In addition to missing out simply by not being present, being a follower rather than a leader hurts your company’s industry reputation. Your competitors can dominate the market even though their product is inferior just by meeting the need first.
Every innovation and industry development is an opportunity for you or your competitors to reinforce their relevance to customers. Improved speed to market is critical for at least three reasons:
- There is a brief time of anticipation and excitement in the market for any new product, innovation, or improvement. The spotlight is shining brightest on individuals who are leading the way for change. Being the first to market means basking in the glow of the spotlight.
- Another advantage of flexibility and speed is the ability to seize opportunities when they arise. Those doors are frequently only open for a short period of time. More opportunities arise as a result of increased speed.
- Companies that have a reputation for being forward-thinking and quick to respond to market movements benefit from a cumulative effect. Each correctly timed response adds to the momentum. As a result, each new launch gains more trust and marketing influence.
Ways to help you minimize your time to market for software development optimization

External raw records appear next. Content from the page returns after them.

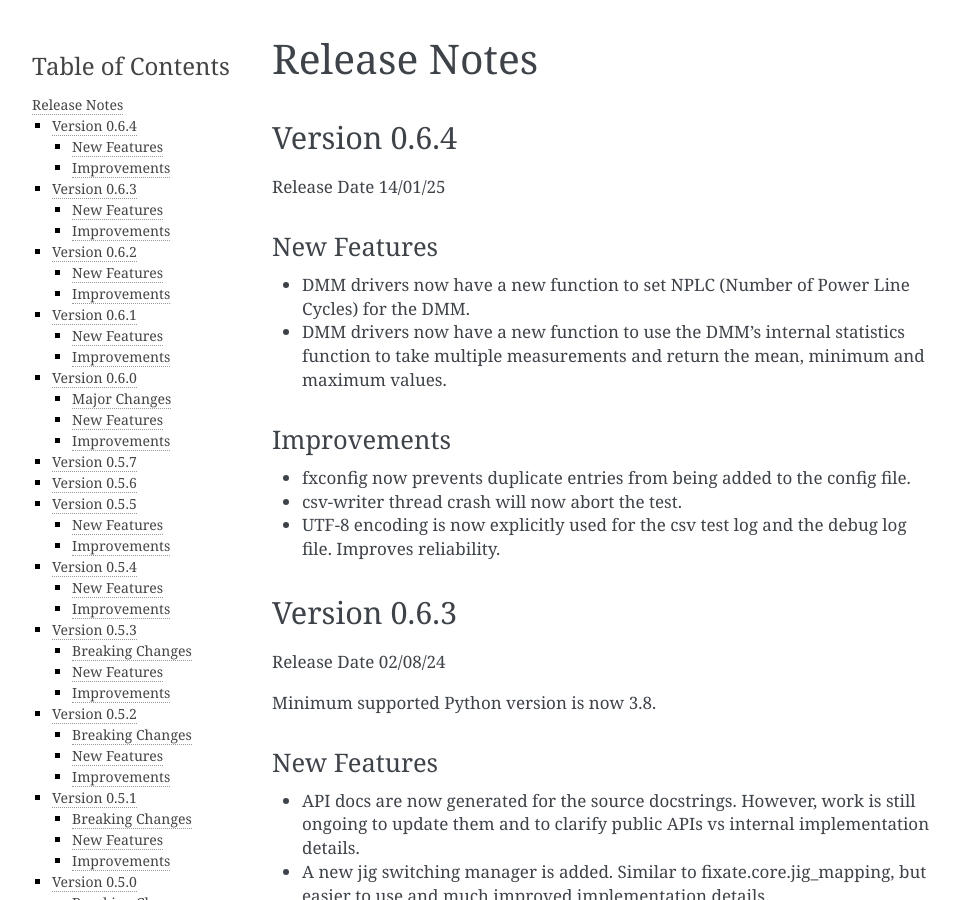
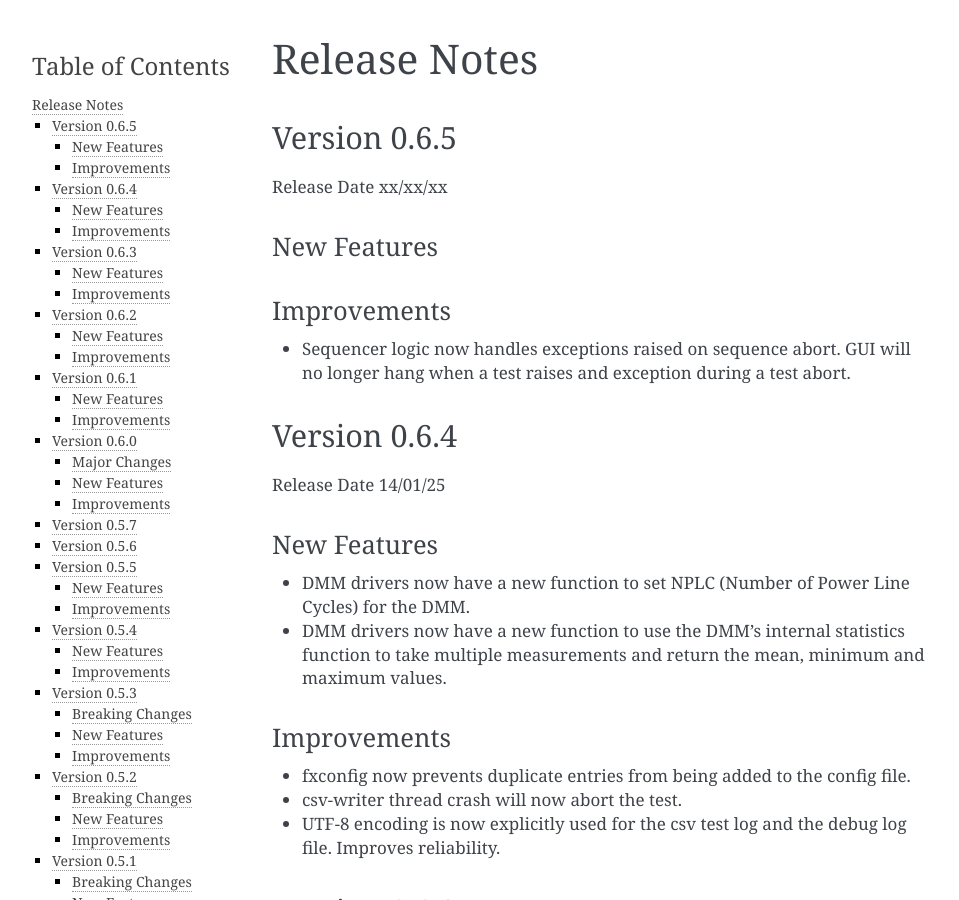
Before and after one commit to PyFixate/Fixate, a Sphinx documentation site: the page built from docs/release-notes.rst, in a window 1280 px wide and 900 px high. Shown: the whole window, without its empty margins (148-1107 px from the left). Built offline with Sphinx 7.4.7, drawn with Linux system fonts in a browser that asks for light colours.

Commit message:
Update release notes.

```diff
--- a/docs/release-notes.rst
+++ b/docs/release-notes.rst
@@ -1,6 +1,20 @@
 ==================================
 Release Notes
 ==================================
+
+*************
+Version 0.6.5
+*************
+Release Date xx/xx/xx
+
+New Features
+############
+
+Improvements
+############
+
+- Sequencer logic now handles exceptions raised on sequence abort. GUI will no longer hang when a test raises and exception during a test abort.
+
 
 *************
 Version 0.6.4
```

Reduced time to market involves, first and foremost, the removal of existing wastes in the existing development process. The following are examples of IT wastes connected with software product development:

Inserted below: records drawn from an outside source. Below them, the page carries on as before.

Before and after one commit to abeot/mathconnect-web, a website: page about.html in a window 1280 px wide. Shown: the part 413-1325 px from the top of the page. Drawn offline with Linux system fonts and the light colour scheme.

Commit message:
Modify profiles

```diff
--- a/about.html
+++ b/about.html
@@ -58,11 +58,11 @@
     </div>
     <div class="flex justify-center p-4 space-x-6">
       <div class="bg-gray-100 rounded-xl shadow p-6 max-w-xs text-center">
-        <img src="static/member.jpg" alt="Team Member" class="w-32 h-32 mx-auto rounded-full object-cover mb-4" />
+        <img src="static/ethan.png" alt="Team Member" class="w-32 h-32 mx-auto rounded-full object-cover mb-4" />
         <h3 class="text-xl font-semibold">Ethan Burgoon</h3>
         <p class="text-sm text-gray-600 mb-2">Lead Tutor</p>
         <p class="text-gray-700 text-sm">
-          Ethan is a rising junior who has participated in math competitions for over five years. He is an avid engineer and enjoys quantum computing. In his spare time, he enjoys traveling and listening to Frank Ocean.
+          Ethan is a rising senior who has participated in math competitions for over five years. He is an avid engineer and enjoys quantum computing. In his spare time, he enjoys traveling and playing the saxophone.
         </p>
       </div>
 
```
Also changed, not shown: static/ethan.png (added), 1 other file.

- Overproduction (i.e., producing more code than is required in a given timeframe) is a problem.
- Overengineering (the process of making code or architecture more sophisticated than it needs to be)
- Waiting (i.e. internal process limitations that cause a delay)
- Technical debt (bugs that need to be resolved and code that needs to be refactored).
Only when you’ve established that these constraints aren’t slowing down your development process you should continue to perfect it.
Create a successful collaboration plan
Because it automatically speeds up all internal operations, a strategic cooperative strategy is critical for minimizing time to market.
Consider where your product team or teams will be based. Outsourcing has its benefits because it allows you to have your team working on your product in multiple time zones and making progress practically constantly. Distance, on the other hand, can generate communication difficulties, so make sure to plan a viable method of transmitting data. Invest in software that allows for digitally shared workspaces and stable audio/video group meetings.
Furthermore, always anticipate the worst-case scenario and prevent situations where losing a team member might cause major project delays. In addition, hold regular team meetings to motivate everyone in the team to always be on the same page.
Start QA processes early on
Rapid recognition of product flaws has a significant impact on reducing time to market. Fixing even minor defects before delivery is both costly and time-consuming, and may set your project back weeks or months. If you’re trying to build an MVP, late-discovered errors can quickly deplete your budget, causing your entire project to fail.
As soon as you start development procedures, make sure to start development QA (code review, unit testing) and testing activities (such as functional, integration, and regression testing), as well as test automation.
Rather than expecting developers to complete comparable or repetitive operations faster by hand, DevOps and Continuous Integration and Continuous Delivery (CI/CD) techniques are more time and cost-effective.
Any stage of the software development life cycle can be automated, however, the most time-consuming software development life cycle stages should be automated first. Automated deployment, testing, and build management, for example, can significantly reduce time to market while simultaneously enhancing overall software product quality by eliminating human errors.
Customer purchasing decisions are based on their perception of value rather than real performance. Understanding how your consumers use the product and what they think it’s worth might help you cut out stages or better align specs with user desires.
Reducing time to market requires fine-tuning internal procedures and a strategic approach to software product development. Reducing development waste, establishing good teamwork, applying QA procedures, and task automation will help you surprise yourself with how much quicker your software product can reach the market.
The optimal moment to release a product is determined by the product development strategy. By improving your skills, you can cut your time to market in half. Adaptability, fast learning, and resilience, on the other hand, are the name of the game when it comes to speed.
And don’t forget! Nowadays that the right time to market can make the difference between success and stagnation, if not an outright failure! The first out the gate has a better chance of winning!